Exercise requirements –
For the records that follow, say how many lines have the word "null" in them. Write the number and nothing more.

Supplied data –

# # #

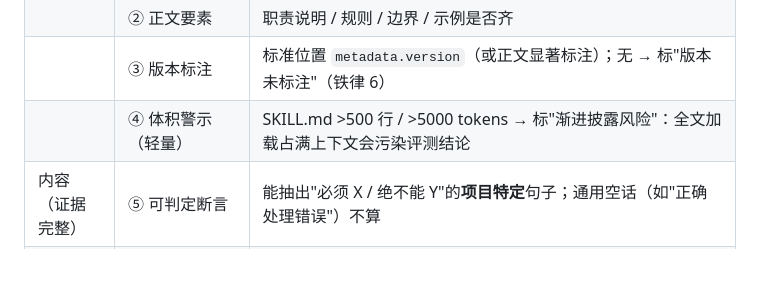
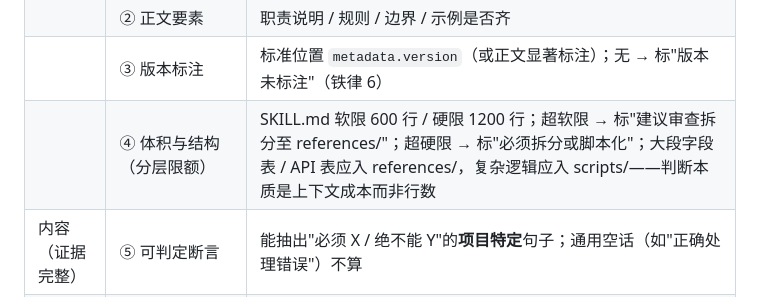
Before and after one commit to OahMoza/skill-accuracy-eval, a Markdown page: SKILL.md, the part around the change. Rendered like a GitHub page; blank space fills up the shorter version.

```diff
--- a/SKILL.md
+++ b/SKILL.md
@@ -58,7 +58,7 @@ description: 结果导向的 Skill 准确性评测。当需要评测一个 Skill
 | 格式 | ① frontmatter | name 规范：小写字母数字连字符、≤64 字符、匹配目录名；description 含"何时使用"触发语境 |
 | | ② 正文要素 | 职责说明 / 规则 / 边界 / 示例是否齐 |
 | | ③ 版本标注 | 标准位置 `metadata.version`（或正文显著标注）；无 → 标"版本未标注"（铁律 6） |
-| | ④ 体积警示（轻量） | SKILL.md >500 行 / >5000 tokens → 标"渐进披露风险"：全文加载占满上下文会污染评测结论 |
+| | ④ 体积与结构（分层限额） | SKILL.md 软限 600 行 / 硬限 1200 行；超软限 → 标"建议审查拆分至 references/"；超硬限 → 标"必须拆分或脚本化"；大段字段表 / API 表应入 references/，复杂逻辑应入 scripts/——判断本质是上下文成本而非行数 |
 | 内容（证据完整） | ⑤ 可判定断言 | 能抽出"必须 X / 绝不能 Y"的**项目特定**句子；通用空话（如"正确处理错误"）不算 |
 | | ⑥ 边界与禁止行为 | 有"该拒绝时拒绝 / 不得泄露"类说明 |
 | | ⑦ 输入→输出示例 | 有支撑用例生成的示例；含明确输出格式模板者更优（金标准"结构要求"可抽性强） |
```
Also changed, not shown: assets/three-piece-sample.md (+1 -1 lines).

# # #

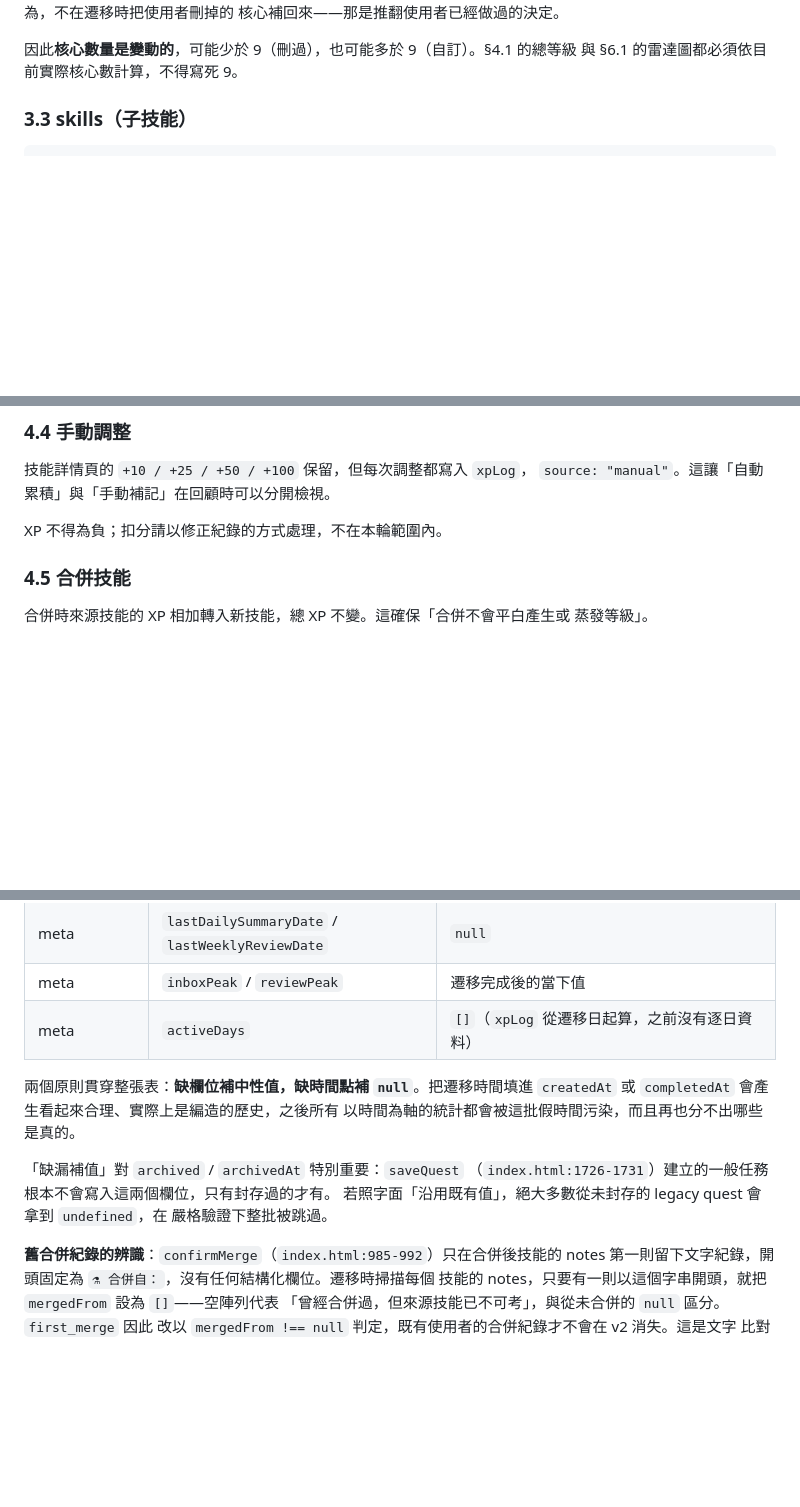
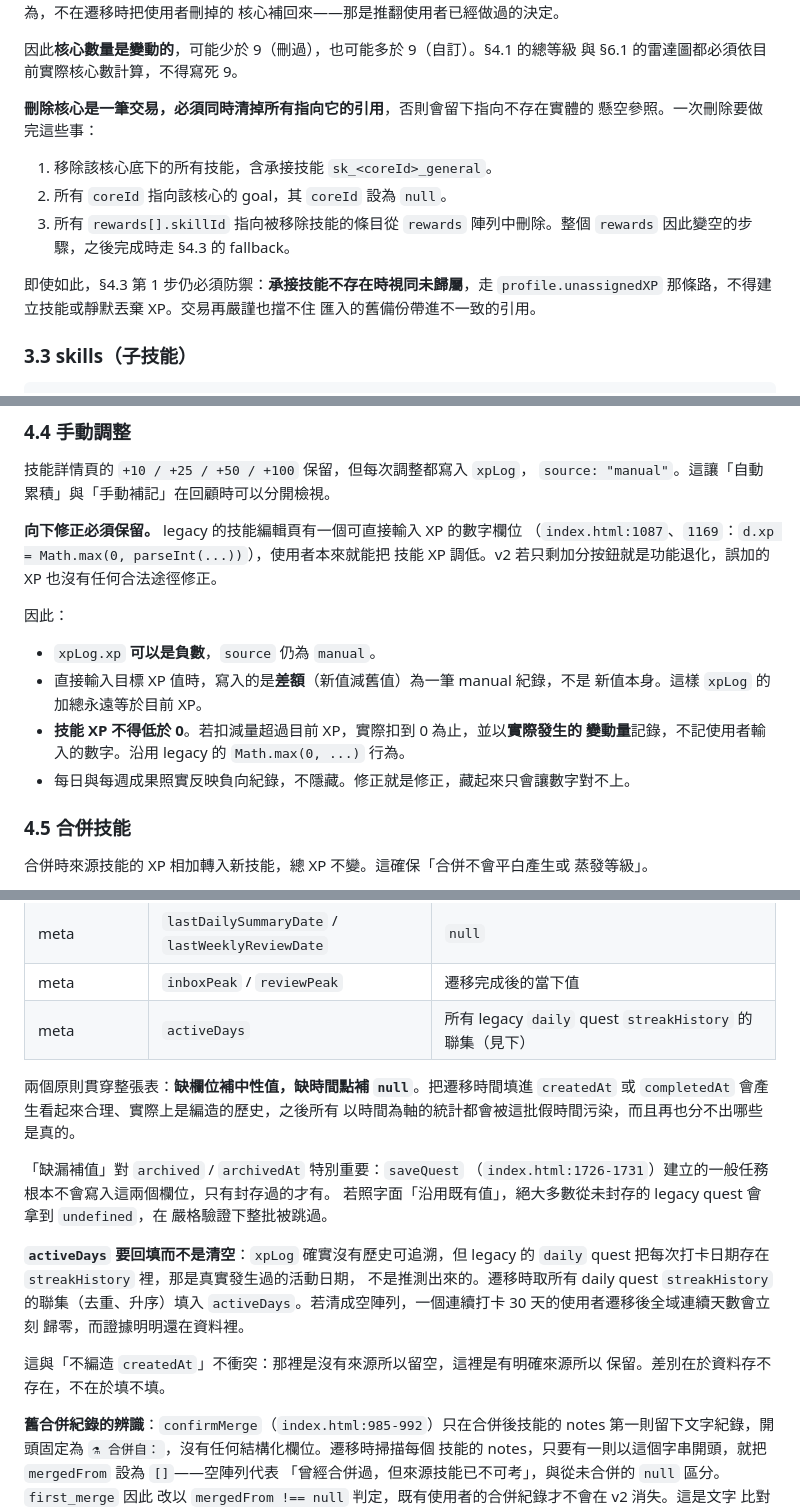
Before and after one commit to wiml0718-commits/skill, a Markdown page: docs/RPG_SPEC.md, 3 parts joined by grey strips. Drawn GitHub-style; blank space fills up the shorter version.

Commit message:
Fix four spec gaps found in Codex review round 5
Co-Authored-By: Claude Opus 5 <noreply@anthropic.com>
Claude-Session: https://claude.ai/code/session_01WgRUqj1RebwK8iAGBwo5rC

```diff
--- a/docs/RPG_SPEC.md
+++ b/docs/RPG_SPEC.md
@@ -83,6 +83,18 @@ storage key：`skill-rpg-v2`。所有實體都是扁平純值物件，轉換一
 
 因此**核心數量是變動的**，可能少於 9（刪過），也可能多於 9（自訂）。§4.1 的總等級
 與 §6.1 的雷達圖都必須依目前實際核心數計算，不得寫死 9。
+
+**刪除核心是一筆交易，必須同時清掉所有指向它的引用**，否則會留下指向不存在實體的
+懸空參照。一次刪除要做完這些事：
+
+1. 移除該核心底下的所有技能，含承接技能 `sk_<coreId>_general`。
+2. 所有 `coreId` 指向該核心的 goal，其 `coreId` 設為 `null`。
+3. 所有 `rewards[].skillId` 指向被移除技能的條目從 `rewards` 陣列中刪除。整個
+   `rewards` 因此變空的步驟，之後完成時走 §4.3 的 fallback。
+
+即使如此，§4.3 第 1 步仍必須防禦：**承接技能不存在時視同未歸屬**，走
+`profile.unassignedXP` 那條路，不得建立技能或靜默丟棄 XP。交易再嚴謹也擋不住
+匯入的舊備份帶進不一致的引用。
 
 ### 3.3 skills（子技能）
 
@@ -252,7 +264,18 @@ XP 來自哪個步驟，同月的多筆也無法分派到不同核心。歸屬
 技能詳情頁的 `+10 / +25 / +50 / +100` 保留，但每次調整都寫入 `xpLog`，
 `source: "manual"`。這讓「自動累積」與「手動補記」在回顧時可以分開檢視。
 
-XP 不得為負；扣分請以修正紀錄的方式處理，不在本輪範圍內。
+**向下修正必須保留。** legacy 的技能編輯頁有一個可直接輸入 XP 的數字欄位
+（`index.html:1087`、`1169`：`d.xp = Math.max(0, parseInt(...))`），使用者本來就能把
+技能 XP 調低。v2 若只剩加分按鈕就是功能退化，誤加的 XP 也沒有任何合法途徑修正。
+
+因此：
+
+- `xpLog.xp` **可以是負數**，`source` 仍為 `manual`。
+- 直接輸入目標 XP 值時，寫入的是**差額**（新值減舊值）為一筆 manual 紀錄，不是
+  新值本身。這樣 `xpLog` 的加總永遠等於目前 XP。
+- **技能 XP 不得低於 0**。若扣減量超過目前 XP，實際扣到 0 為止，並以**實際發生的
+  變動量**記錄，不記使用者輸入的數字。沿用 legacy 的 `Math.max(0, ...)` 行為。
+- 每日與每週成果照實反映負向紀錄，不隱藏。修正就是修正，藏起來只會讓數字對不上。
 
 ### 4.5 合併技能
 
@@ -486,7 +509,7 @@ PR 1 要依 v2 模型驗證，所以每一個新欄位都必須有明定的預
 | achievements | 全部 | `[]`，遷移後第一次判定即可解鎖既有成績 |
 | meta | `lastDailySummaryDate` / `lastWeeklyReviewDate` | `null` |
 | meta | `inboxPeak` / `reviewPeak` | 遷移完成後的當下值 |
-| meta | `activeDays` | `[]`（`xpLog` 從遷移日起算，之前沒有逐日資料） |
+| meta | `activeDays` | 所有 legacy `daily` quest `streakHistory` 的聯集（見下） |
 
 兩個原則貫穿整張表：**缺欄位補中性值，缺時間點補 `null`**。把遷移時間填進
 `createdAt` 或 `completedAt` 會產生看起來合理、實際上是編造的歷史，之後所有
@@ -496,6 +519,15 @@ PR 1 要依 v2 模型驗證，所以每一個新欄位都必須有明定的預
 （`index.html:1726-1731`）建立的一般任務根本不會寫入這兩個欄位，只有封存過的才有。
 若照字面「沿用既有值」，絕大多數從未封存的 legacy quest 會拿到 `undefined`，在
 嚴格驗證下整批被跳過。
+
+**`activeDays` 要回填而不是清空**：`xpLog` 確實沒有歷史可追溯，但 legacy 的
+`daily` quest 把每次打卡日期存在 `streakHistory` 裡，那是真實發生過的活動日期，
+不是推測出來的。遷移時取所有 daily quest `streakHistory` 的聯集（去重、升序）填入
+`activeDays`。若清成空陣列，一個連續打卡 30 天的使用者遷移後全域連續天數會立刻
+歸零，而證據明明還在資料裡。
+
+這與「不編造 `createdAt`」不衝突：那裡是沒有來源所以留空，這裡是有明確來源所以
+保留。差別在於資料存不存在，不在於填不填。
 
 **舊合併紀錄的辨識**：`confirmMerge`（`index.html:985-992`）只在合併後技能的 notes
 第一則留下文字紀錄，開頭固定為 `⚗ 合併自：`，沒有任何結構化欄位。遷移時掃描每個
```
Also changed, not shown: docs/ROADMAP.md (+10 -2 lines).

# # #

Solution to this exercise –
3